This has definitely grown on me since my first listen. It’s now one of my most favorite jazz albums of the late 1970s, with “The Ragtime Dance” and “Buddy Bolden’s Blues” possibly being my favorite songs on the album (though it is hard to choose because all are great). The only new composition here is “Paille Street”; the others are old tunes by Jelly Roll Morton and Scott Joplin. The performances make rather unusual choices in melding bits of more traditional styling with more modern improvisation. But what is most unusual is which bits they update and which bits they leave alone. The group changes up dynamics, timbres, rhythms, in ways I haven’t ever quite encountered before. One minute you can recognize this as music composed for piano, but the next you can’t. Curiouser and curiouser.

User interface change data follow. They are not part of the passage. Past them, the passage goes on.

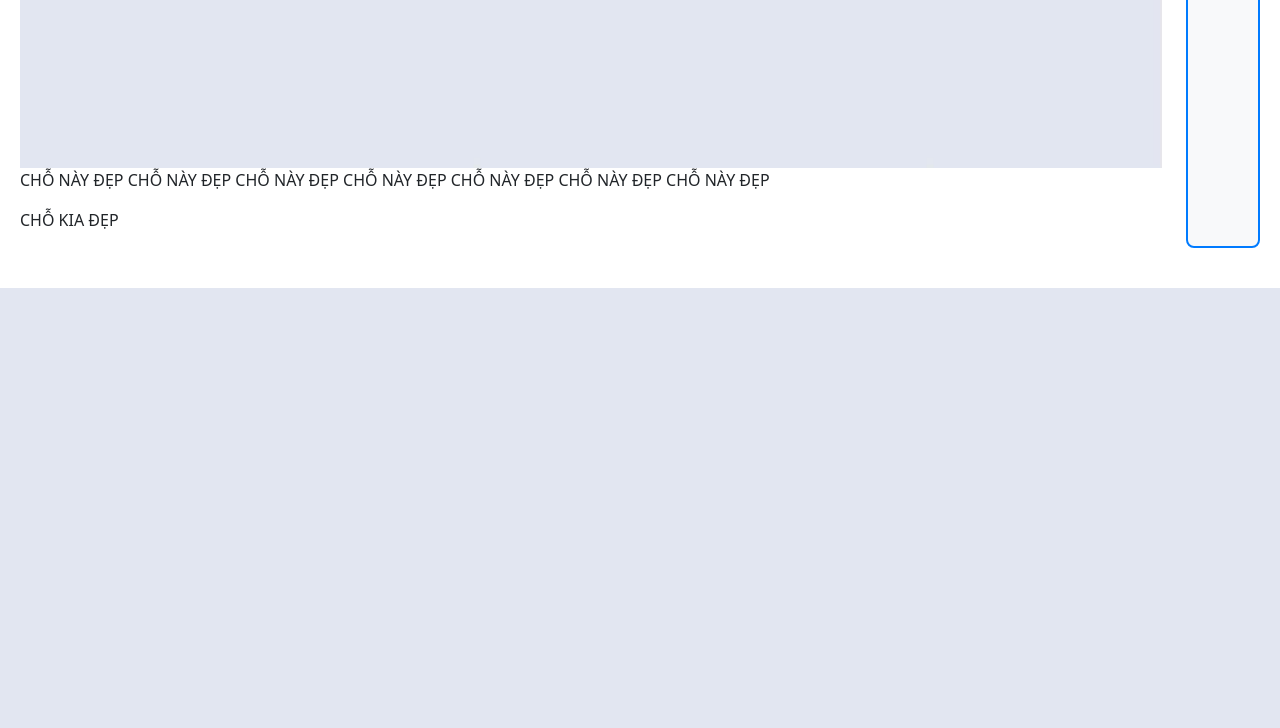
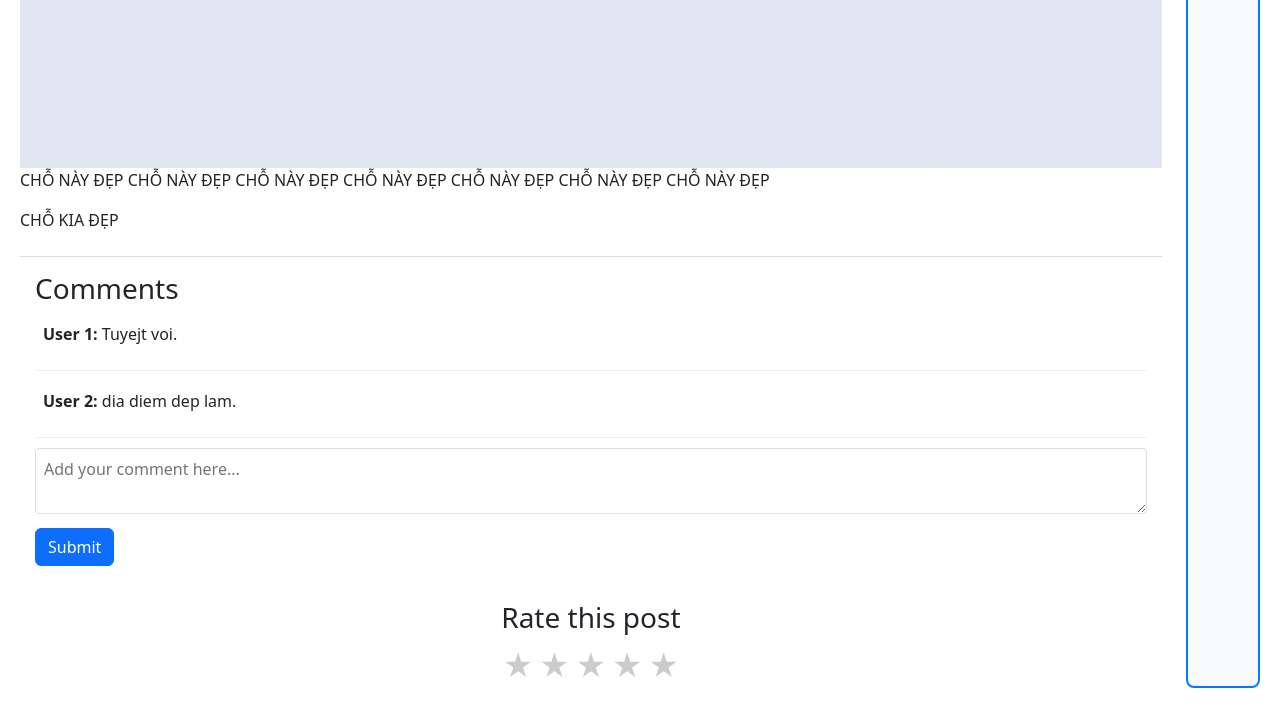
Before and after one commit to vu951236/Web-programming, a PHP site: page /postdetail.html in a window 1280 px wide. Shown: the part 1865-2593 px from the top of the page. Before the commit the page ends 2153 px from the top, so only its background shows below. Run offline with PHP 8.4, Linux system fonts and the light colour scheme.

Commit message:
Huy commit

```diff
--- a/Travelforum/asset/css/style.css
+++ b/Travelforum/asset/css/style.css
@@ -72,3 +72,48 @@
 .post-detail {
     padding: 20px;
 }
+
+.comments-section {
+    margin-top: 20px;
+    padding: 15px;
+    border-top: 1px solid #ddd;
+}
+
+.comment {
+    padding: 8px;
+    margin-bottom: 10px;
+    border-bottom: 1px solid #f0f0f0;
+}
+
+.add-comment-form textarea {
+    width: 100%;
+    resize: vertical;
+    padding: 8px;
+    border-radius: 4px;
+    border: 1px solid #ddd;
+}
+
+/* Star Rating Styles */
+.rating-section {
+    display: flex;
+    flex-direction: column;
+    align-items: center;
+    margin-top: 20px;
+}
+
+.star-rating {
+    display: inline-flex;
+    gap: 5px;
+}
+
+.star {
+    font-size: 30px;
+    color: #ccc;
+    cursor: pointer;
+    transition: color 0.2s ease;
+}
+
+.star:hover,
+.star:hover ~ .star {
+    color: #007bff;
+}
--- a/Travelforum/postdetail.html
+++ b/Travelforum/postdetail.html
@@ -33,7 +33,7 @@
 
     <div id="main">
         <div class="post-detail">
-            <div class="navbar">
+            <div class="navbar text-center">
                 <h2>POST</h2>
             </div>
             <div class="post-layout d-flex">
@@ -43,7 +43,36 @@
                     <img src="./asset/img/test.jpg" alt="ABC" class="detail-image">
                     <p>CHỖ NÀY ĐẸP CHỖ NÀY ĐẸP CHỖ NÀY ĐẸP CHỖ NÀY ĐẸP CHỖ NÀY ĐẸP CHỖ NÀY ĐẸP CHỖ NÀY ĐẸP</p>
                     <p>CHỖ KIA ĐẸP</p>
+
+                    <!-- Comments -->
+                    <div class="comments-section mt-4">
+                        <h3>Comments</h3>
+                        <div class="comment">
+                            <p><strong>User 1:</strong> Tuyejt voi.</p>
+                        </div>
+                        <div class="comment">
+                            <p><strong>User 2:</strong> dia diem dep lam.</p>
+                        </div>
+                        <form class="add-comment-form">
+                            <textarea placeholder="Add your comment here..." required></textarea>
+                            <button type="submit" class="btn btn-primary mt-2">Submit</button>
+                        </form>
+                    </div>
+
+                    <!-- Rating -->
+                    <div class="rating-section">
+                        <h3>Rate this post</h3>
+                        <div class="star-rating">
+                            <span class="star" data-value="1">&#9733;</span>
+                            <span class="star" data-value="2">&#9733;</span>
+                            <span class="star" data-value="3">&#9733;</span>
+                            <span class="star" data-value="4">&#9733;</span>
+                            <span class="star" data-value="5">&#9733;</span>
+                        </div>
+                    </div>
                 </div>
+
+                <!-- Recent Posts Sidebar -->
                 <div class="recent-posts ms-4">
                     <h3>Các bài viết gần đây</h3>
                     <div class="recent-post">
```
Also changed, not shown: Travelforum/mypost.html (+36 -0 lines).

Empire Burlesque first came to my attention when Richard Hell wrote something on his web site about liking it. While the focus isn’t always on the lyrics — something almost guaranteed to turn off most Dylan fans — the musical backdrop is far richer than on most of his albums. It does sound a little dated. But the use of (synth) horns and backing singers works better here than on Street-Legal. There is a ragged decadence to the music that fits. It captures well the superficiality and banality of the Thatcher/Reagan era. The songs evidence contentment, but with questioning, lingering doubt just below the surface. Something about it all sounds mature. Plus, for the skeptics, try going straight to the solo acoustic closer “Dark Eyes.” Can you maybe admit that the young Dylan of the 1960s was still alive and well? If you can answer “yes” in the context of an overtly “folk” song, then go back to the opener “Tight Connection to My Heart (Has Anybody Seen My Love?)” and “Emotionally Yours” and ask if there isn’t some of the same spark there in a whole different setting. This album may be reviled by many fans, but it is probably my favorite of the post-Desire albums, edging out Shot of Love and Good As I Been to You. This might be his best of the 80s — yes even better than Oh Mercy.
Strangely enough, Easter Everywhere manages to be a psych-rock classic. The epic opener “Slip Inside This House” is about as good as they come. After that, things may seem a little more uneven than the debut The Psychedelic Sounds of The 13th Floor Elevators, but given a little more time this album reveals itself as something just as finely crafted, if even weirder and darker. Conventional judgment might call this a poor recording, given the tuneless vocals and guitar–and it’s fair to call them tuneless in the sense that they make pervasive forays into atonality–but it’s precisely those elements that make this so very psychedelic. A cover of Dylan‘s “It’s All Over Now, Baby Blue” (shortened to just “Baby Blue”) winds up being almost as compelling as “Slip Inside the House.” This feels like all the unexpected and unpredictable energy of the 1960s coming to a head.